EXERCISE GOAL =>
When you copy the data, keep every word exactly as it is and leave the pictures out.

* * * *

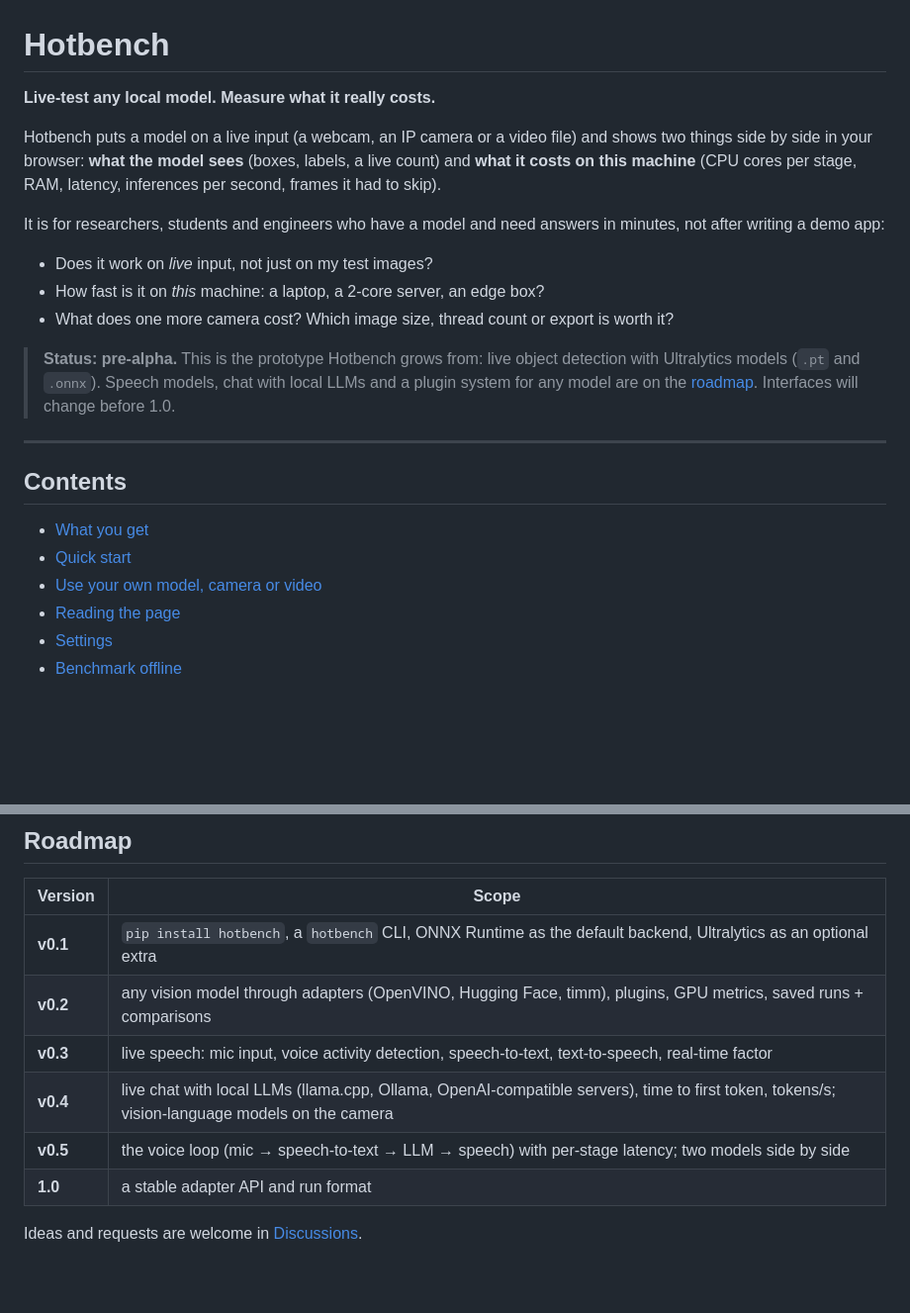
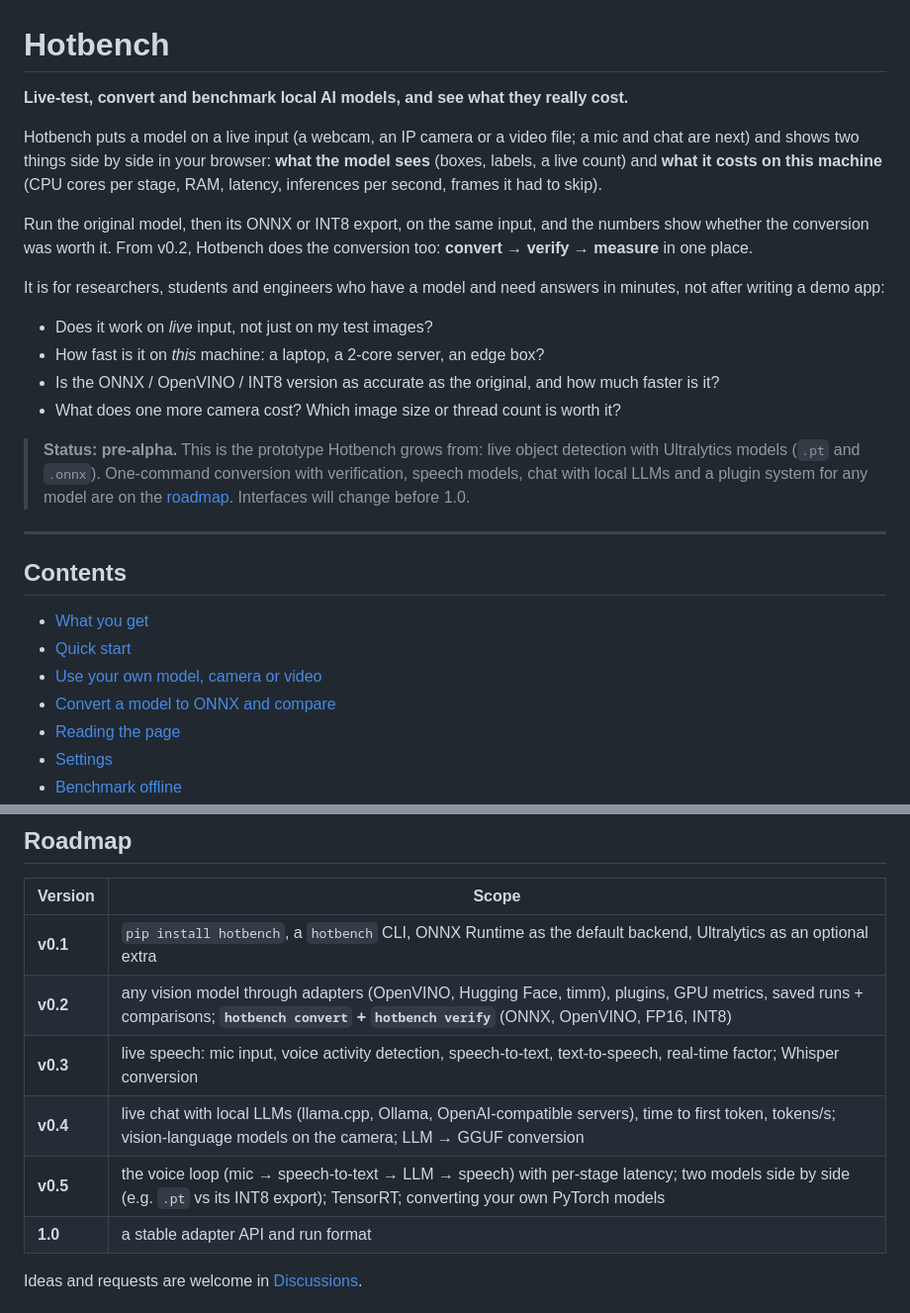
Before and after one commit to JassimMHD/hotbench, a Markdown page: README.md, 2 parts joined by grey strips. Shown at 99% size. Drawn GitHub-style; blank space fills up the shorter version.

```diff
--- a/README.md
+++ b/README.md
@@ -1,24 +1,30 @@
 # Hotbench
 
-**Live-test any local model. Measure what it really costs.**
+**Live-test, convert and benchmark local AI models, and see what they really cost.**
 
-Hotbench puts a model on a live input (a webcam, an IP camera or a video file)
-and shows two things side by side in your browser: **what the model sees**
-(boxes, labels, a live count) and **what it costs on this machine** (CPU cores
-per stage, RAM, latency, inferences per second, frames it had to skip).
+Hotbench puts a model on a live input (a webcam, an IP camera or a video file;
+a mic and chat are next) and shows two things side by side in your browser:
+**what the model sees** (boxes, labels, a live count) and **what it costs on
+this machine** (CPU cores per stage, RAM, latency, inferences per second,
+frames it had to skip).
+
+Run the original model, then its ONNX or INT8 export, on the same input, and
+the numbers show whether the conversion was worth it. From v0.2, Hotbench does
+the conversion too: **convert → verify → measure** in one place.
 
 It is for researchers, students and engineers who have a model and need
 answers in minutes, not after writing a demo app:
 
 - Does it work on *live* input, not just on my test images?
 - How fast is it on *this* machine: a laptop, a 2-core server, an edge box?
-- What does one more camera cost? Which image size, thread count or export is
-  worth it?
+- Is the ONNX / OpenVINO / INT8 version as accurate as the original, and how
+  much faster is it?
+- What does one more camera cost? Which image size or thread count is worth it?
 
 > **Status: pre-alpha.** This is the prototype Hotbench grows from: live object
-> detection with Ultralytics models (`.pt` and `.onnx`). Speech models, chat
-> with local LLMs and a plugin system for any model are on the
-> [roadmap](#roadmap). Interfaces will change before 1.0.
+> detection with Ultralytics models (`.pt` and `.onnx`). One-command conversion
+> with verification, speech models, chat with local LLMs and a plugin system
+> for any model are on the [roadmap](#roadmap). Interfaces will change before 1.0.
 
 ---
 
@@ -27,6 +33,7 @@ answers in minutes, not after writing a demo app:
 - [What you get](#what-you-get)
 - [Quick start](#quick-start)
 - [Use your own model, camera or video](#use-your-own-model-camera-or-video)
+- [Convert a model to ONNX and compare](#convert-a-model-to-onnx-and-compare)
 - [Reading the page](#reading-the-page)
 - [Settings](#settings)
 - [Benchmark offline](#benchmark-offline)
@@ -274,10 +331,10 @@ Found a vulnerability? See [SECURITY.md](SECURITY.md).
 | Version | Scope |
 |---|---|
 | **v0.1** | `pip install hotbench`, a `hotbench` CLI, ONNX Runtime as the default backend, Ultralytics as an optional extra |
-| **v0.2** | any vision model through adapters (OpenVINO, Hugging Face, timm), plugins, GPU metrics, saved runs + comparisons |
-| **v0.3** | live speech: mic input, voice activity detection, speech-to-text, text-to-speech, real-time factor |
-| **v0.4** | live chat with local LLMs (llama.cpp, Ollama, OpenAI-compatible servers), time to first token, tokens/s; vision-language models on the camera |
-| **v0.5** | the voice loop (mic → speech-to-text → LLM → speech) with per-stage latency; two models side by side |
+| **v0.2** | any vision model through adapters (OpenVINO, Hugging Face, timm), plugins, GPU metrics, saved runs + comparisons; **`hotbench convert` + `hotbench verify`** (ONNX, OpenVINO, FP16, INT8) |
+| **v0.3** | live speech: mic input, voice activity detection, speech-to-text, text-to-speech, real-time factor; Whisper conversion |
+| **v0.4** | live chat with local LLMs (llama.cpp, Ollama, OpenAI-compatible servers), time to first token, tokens/s; vision-language models on the camera; LLM → GGUF conversion |
+| **v0.5** | the voice loop (mic → speech-to-text → LLM → speech) with per-stage latency; two models side by side (e.g. `.pt` vs its INT8 export); TensorRT; converting your own PyTorch models |
 | **1.0** | a stable adapter API and run format |
 
 Ideas and requests are welcome in [Discussions](https://github.com/JassimMHD/hotbench/discussions).
```
Also changed, not shown: other parts of README.md (+50 -0 lines).
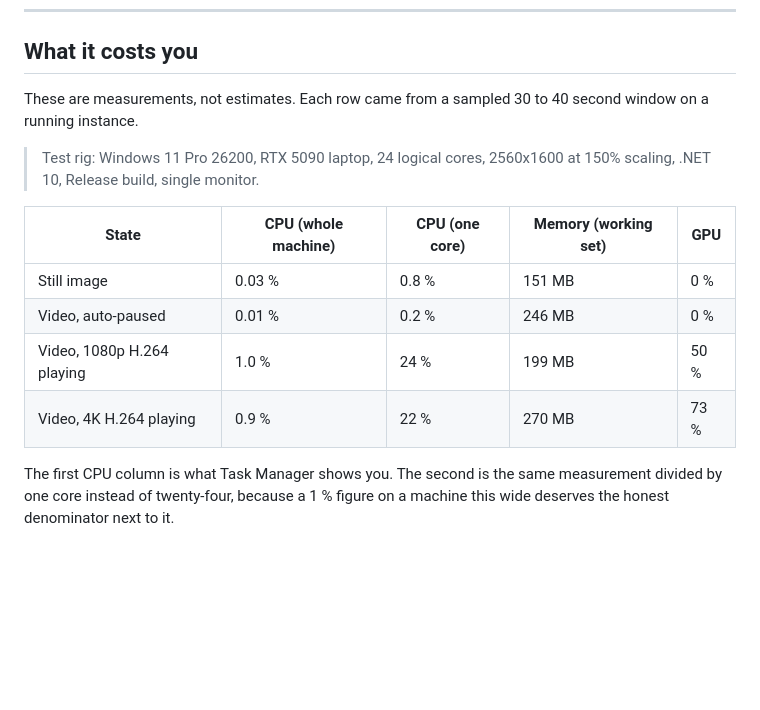
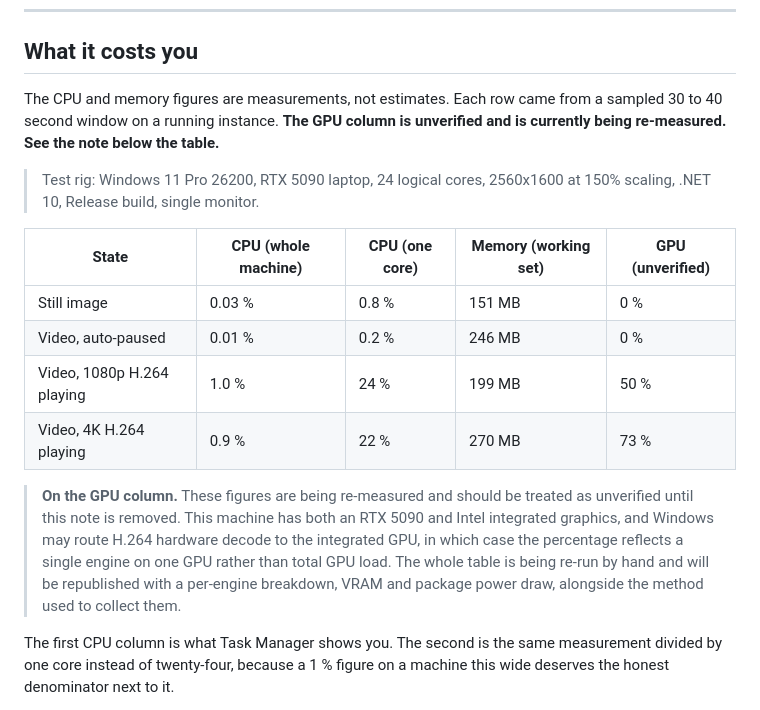
Before and after one commit to RitvikDayal/featherwall, a Markdown page: README.md, the part around the change. GitHub-like rendering; blank space fills up the shorter version.

Commit message:
Update README with clarification on measurements
Clarify that CPU and memory figures are measurements, not estimates, and note that the GPU column is unverified and being re-measured.

```diff
--- a/README.md
+++ b/README.md
@@ -73,18 +73,26 @@ dark setting too.
 
 ## What it costs you
 
-These are measurements, not estimates. Each row came from a sampled 30 to 40 second window on a
-running instance.
+The CPU and memory figures are measurements, not estimates. Each row came from a sampled 30 to 40
+second window on a running instance. **The GPU column is unverified and is currently being
+re-measured. See the note below the table.**
 
 > Test rig: Windows 11 Pro 26200, RTX 5090 laptop, 24 logical cores, 2560x1600 at 150% scaling,
 > .NET 10, Release build, single monitor.
 
-| State | CPU (whole machine) | CPU (one core) | Memory (working set) | GPU |
+| State | CPU (whole machine) | CPU (one core) | Memory (working set) | GPU (unverified) |
 |---|---|---|---|---|
 | Still image | 0.03 % | 0.8 % | 151 MB | 0 % |
 | Video, auto-paused | 0.01 % | 0.2 % | 246 MB | 0 % |
 | Video, 1080p H.264 playing | 1.0 % | 24 % | 199 MB | 50 % |
 | Video, 4K H.264 playing | 0.9 % | 22 % | 270 MB | 73 % |
+
+> **On the GPU column.** These figures are being re-measured and should be treated as unverified
+> until this note is removed. This machine has both an RTX 5090 and Intel integrated graphics, and
+> Windows may route H.264 hardware decode to the integrated GPU, in which case the percentage
+> reflects a single engine on one GPU rather than total GPU load. The whole table is being re-run
+> by hand and will be republished with a per-engine breakdown, VRAM and package power draw,
+> alongside the method used to collect them.
 
 The first CPU column is what Task Manager shows you. The second is the same measurement divided
 by one core instead of twenty-four, because a 1 % figure on a machine this wide deserves the
```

* * * *

SOLUTION FOR THIS PROBLEM =>
Before and after one commit to JassimMHD/hotbench, a Markdown page: README.md, 2 parts joined by grey strips. Shown at 99% size. Drawn GitHub-style; blank space fills up the shorter version.

```diff
--- a/README.md
+++ b/README.md
@@ -1,24 +1,30 @@
 # Hotbench
 
-**Live-test any local model. Measure what it really costs.**
+**Live-test, convert and benchmark local AI models, and see what they really cost.**
 
-Hotbench puts a model on a live input (a webcam, an IP camera or a video file)
-and shows two things side by side in your browser: **what the model sees**
-(boxes, labels, a live count) and **what it costs on this machine** (CPU cores
-per stage, RAM, latency, inferences per second, frames it had to skip).
+Hotbench puts a model on a live input (a webcam, an IP camera or a video file;
+a mic and chat are next) and shows two things side by side in your browser:
+**what the model sees** (boxes, labels, a live count) and **what it costs on
+this machine** (CPU cores per stage, RAM, latency, inferences per second,
+frames it had to skip).
+
+Run the original model, then its ONNX or INT8 export, on the same input, and
+the numbers show whether the conversion was worth it. From v0.2, Hotbench does
+the conversion too: **convert → verify → measure** in one place.
 
 It is for researchers, students and engineers who have a model and need
 answers in minutes, not after writing a demo app:
 
 - Does it work on *live* input, not just on my test images?
 - How fast is it on *this* machine: a laptop, a 2-core server, an edge box?
-- What does one more camera cost? Which image size, thread count or export is
-  worth it?
+- Is the ONNX / OpenVINO / INT8 version as accurate as the original, and how
+  much faster is it?
+- What does one more camera cost? Which image size or thread count is worth it?
 
 > **Status: pre-alpha.** This is the prototype Hotbench grows from: live object
-> detection with Ultralytics models (`.pt` and `.onnx`). Speech models, chat
-> with local LLMs and a plugin system for any model are on the
-> [roadmap](#roadmap). Interfaces will change before 1.0.
+> detection with Ultralytics models (`.pt` and `.onnx`). One-command conversion
+> with verification, speech models, chat with local LLMs and a plugin system
+> for any model are on the [roadmap](#roadmap). Interfaces will change before 1.0.
 
 ---
 
@@ -27,6 +33,7 @@ answers in minutes, not after writing a demo app:
 - [What you get](#what-you-get)
 - [Quick start](#quick-start)
 - [Use your own model, camera or video](#use-your-own-model-camera-or-video)
+- [Convert a model to ONNX and compare](#convert-a-model-to-onnx-and-compare)
 - [Reading the page](#reading-the-page)
 - [Settings](#settings)
 - [Benchmark offline](#benchmark-offline)
@@ -274,10 +331,10 @@ Found a vulnerability? See [SECURITY.md](SECURITY.md).
 | Version | Scope |
 |---|---|
 | **v0.1** | `pip install hotbench`, a `hotbench` CLI, ONNX Runtime as the default backend, Ultralytics as an optional extra |
-| **v0.2** | any vision model through adapters (OpenVINO, Hugging Face, timm), plugins, GPU metrics, saved runs + comparisons |
-| **v0.3** | live speech: mic input, voice activity detection, speech-to-text, text-to-speech, real-time factor |
-| **v0.4** | live chat with local LLMs (llama.cpp, Ollama, OpenAI-compatible servers), time to first token, tokens/s; vision-language models on the camera |
-| **v0.5** | the voice loop (mic → speech-to-text → LLM → speech) with per-stage latency; two models side by side |
+| **v0.2** | any vision model through adapters (OpenVINO, Hugging Face, timm), plugins, GPU metrics, saved runs + comparisons; **`hotbench convert` + `hotbench verify`** (ONNX, OpenVINO, FP16, INT8) |
+| **v0.3** | live speech: mic input, voice activity detection, speech-to-text, text-to-speech, real-time factor; Whisper conversion |
+| **v0.4** | live chat with local LLMs (llama.cpp, Ollama, OpenAI-compatible servers), time to first token, tokens/s; vision-language models on the camera; LLM → GGUF conversion |
+| **v0.5** | the voice loop (mic → speech-to-text → LLM → speech) with per-stage latency; two models side by side (e.g. `.pt` vs its INT8 export); TensorRT; converting your own PyTorch models |
 | **1.0** | a stable adapter API and run format |
 
 Ideas and requests are welcome in [Discussions](https://github.com/JassimMHD/hotbench/discussions).
```
Also changed, not shown: other parts of README.md (+50 -0 lines).
Before and after one commit to RitvikDayal/featherwall, a Markdown page: README.md, the part around the change. GitHub-like rendering; blank space fills up the shorter version.

Commit message:
Update README with clarification on measurements
Clarify that CPU and memory figures are measurements, not estimates, and note that the GPU column is unverified and being re-measured.

```diff
--- a/README.md
+++ b/README.md
@@ -73,18 +73,26 @@ dark setting too.
 
 ## What it costs you
 
-These are measurements, not estimates. Each row came from a sampled 30 to 40 second window on a
-running instance.
+The CPU and memory figures are measurements, not estimates. Each row came from a sampled 30 to 40
+second window on a running instance. **The GPU column is unverified and is currently being
+re-measured. See the note below the table.**
 
 > Test rig: Windows 11 Pro 26200, RTX 5090 laptop, 24 logical cores, 2560x1600 at 150% scaling,
 > .NET 10, Release build, single monitor.
 
-| State | CPU (whole machine) | CPU (one core) | Memory (working set) | GPU |
+| State | CPU (whole machine) | CPU (one core) | Memory (working set) | GPU (unverified) |
 |---|---|---|---|---|
 | Still image | 0.03 % | 0.8 % | 151 MB | 0 % |
 | Video, auto-paused | 0.01 % | 0.2 % | 246 MB | 0 % |
 | Video, 1080p H.264 playing | 1.0 % | 24 % | 199 MB | 50 % |
 | Video, 4K H.264 playing | 0.9 % | 22 % | 270 MB | 73 % |
+
+> **On the GPU column.** These figures are being re-measured and should be treated as unverified
+> until this note is removed. This machine has both an RTX 5090 and Intel integrated graphics, and
+> Windows may route H.264 hardware decode to the integrated GPU, in which case the percentage
+> reflects a single engine on one GPU rather than total GPU load. The whole table is being re-run
+> by hand and will be republished with a per-engine breakdown, VRAM and package power draw,
+> alongside the method used to collect them.
 
 The first CPU column is what Task Manager shows you. The second is the same measurement divided
 by one core instead of twenty-four, because a 1 % figure on a machine this wide deserves the
```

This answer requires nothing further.